Now I had the chance to confront a family member’s illness in the absence of God, where any reference to a well-meaning deity would be insincere, as someone who can’t say “I’ll pray for you,” I wasn’t quite sure what I would say to him.
We entered the room and were greeted by my aunt and uncle. A young man from the company where John-Michael worked was there too. And John-Michael looked just the same as the last time I’d seen him however many years ago.
I’d expected the atmosphere to be a bit more solemn than it was, in truth everyone was in fairly high spirits: John-Michael hadn’t lost his sense of humor. After he finished talking to his friend and my dad, who works at the same company – Accenture, about work-related issues, we all sat down to talk.
Excepting a few brief discussions about chemo, the conversation was similar to any other family gathering. We talked and laughed for an hour or so.
The normality of the routine family discussion sharply contrasted with the sterile environment of the hospital. The walls were plain, the tile floors banal, and the furniture dull: a room made for no one in particular, ill-suited for anyone with personality and a pulse. And yet, the conversation was congenial, personalized, just as it would be in my grandparent’s house for a holiday get-together.
We caught up on each other’s lives, all the goings-on since last we met. There were jokes, a few obligatory nods to my deterministic atheist outlook (Jokingly asking me to say grace for holidays has almost become a family tradition), some funny comments by John-Michael, standard fare—forgettable conversations in which the company is more valued than the content. And then we left.
Over the next few weeks I tried to stay in touch, messaging John-Michael over Facebook whenever I found myself with some free time, or as an excuse to avoid work. I contacted his girlfriend, Hannah, as well to make sure she was doing okay, and to reach out.

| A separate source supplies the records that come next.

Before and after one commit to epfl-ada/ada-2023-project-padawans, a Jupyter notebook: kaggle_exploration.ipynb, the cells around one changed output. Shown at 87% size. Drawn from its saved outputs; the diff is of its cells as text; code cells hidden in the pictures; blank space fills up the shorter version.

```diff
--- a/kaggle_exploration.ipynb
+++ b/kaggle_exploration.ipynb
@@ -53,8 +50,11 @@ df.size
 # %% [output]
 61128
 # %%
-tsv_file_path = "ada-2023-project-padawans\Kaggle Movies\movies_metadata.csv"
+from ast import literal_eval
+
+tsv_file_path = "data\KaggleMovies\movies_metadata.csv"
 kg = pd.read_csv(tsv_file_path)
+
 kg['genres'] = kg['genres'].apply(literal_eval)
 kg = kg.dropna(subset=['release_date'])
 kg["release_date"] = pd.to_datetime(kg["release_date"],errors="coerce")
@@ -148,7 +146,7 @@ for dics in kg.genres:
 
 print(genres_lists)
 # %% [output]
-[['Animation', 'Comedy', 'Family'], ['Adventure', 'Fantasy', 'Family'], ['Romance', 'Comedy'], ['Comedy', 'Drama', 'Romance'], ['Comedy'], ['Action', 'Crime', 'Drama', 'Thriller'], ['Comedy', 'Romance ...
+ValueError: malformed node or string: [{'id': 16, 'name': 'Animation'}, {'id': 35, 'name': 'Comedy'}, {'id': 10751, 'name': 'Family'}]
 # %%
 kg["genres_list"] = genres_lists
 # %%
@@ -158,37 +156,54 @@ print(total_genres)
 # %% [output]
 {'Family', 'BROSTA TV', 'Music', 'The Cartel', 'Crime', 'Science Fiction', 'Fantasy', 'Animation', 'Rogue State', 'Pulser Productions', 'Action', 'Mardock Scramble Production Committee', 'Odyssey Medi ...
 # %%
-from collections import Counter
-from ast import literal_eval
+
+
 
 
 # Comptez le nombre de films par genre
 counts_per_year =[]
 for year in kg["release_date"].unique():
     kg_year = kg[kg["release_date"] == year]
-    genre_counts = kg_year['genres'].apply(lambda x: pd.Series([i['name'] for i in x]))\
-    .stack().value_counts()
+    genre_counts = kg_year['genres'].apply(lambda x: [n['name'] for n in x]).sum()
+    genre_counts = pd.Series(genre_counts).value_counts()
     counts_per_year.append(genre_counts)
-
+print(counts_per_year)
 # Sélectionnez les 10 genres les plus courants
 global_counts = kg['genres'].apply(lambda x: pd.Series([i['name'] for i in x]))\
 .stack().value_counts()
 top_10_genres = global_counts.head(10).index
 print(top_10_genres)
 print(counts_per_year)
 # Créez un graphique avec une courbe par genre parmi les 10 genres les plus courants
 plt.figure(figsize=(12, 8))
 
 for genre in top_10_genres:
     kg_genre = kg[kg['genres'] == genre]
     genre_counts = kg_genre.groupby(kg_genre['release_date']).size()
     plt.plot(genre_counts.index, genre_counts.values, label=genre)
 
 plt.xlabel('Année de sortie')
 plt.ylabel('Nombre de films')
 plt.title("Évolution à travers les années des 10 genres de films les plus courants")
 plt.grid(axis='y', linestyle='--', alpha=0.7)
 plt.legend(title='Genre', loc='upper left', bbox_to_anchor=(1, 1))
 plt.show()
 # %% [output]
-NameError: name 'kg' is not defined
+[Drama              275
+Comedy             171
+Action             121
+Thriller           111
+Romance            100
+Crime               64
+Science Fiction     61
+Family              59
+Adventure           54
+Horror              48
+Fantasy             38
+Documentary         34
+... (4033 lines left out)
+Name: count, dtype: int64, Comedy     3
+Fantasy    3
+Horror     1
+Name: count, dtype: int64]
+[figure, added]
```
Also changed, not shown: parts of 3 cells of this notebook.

Hannah and I had gone to the same school, at the same grade-level, but hardly knew each other save for our connection through John-Michael. We talked about philosophy briefly, and the importance of changing one’s mindset when circumstances cannot be improved: she noted that I have a lot in common with John-Michael, and thanked me for keeping in touch, saying it meant a lot to him.
In our conversations, John-Michael and I discussed philosophy and religion. I tried to remember the different philosophers I’d read who discuss happiness and suffering. We talked about the opportunities that suffering provides in developing a new perspective on life, strengthening relationships with friends and family, and building mental fortitude. Occasionally I’d ask how treatment was going. More often, I’d just share some funny videos if I found any online.
I asked John-Michael if he wouldn’t mind my publishing an article about his experiences, and my own, for the school paper. Sure, he said, under the conditions that I omit any embarrassing details of the treatments, and write that chemo has given him super powers, something like—cancer gave John-Michael super-powers, like Deadpool but better, he sneaks out of the hospital at night to mete out vigilante justice on the mean streets of Northern Virginia—is the best I can think of.
As I write this article I see that John-Michael is beginning his second round of chemo, a running list of motivational comments and links on his Facebook wall—lots of religious sayings, prayers, and comforting Bible passages—but that isn’t a part of my world now. I’ve found my own niche within a larger ecosystem of social supporters—a different role, under different circumstances, than the one I once held.
I was unsure what I’d say to John-Michael, but now I’m rethinking that question: I’ll never find the perfect words. I said the words that only I could have said. Others offered their own perspectives, religious or otherwise. Whether my own role was more or less helpful than the religious one, I can’t say, but no one can play me better than I can—I’ll leave the other roles to those better suited to it.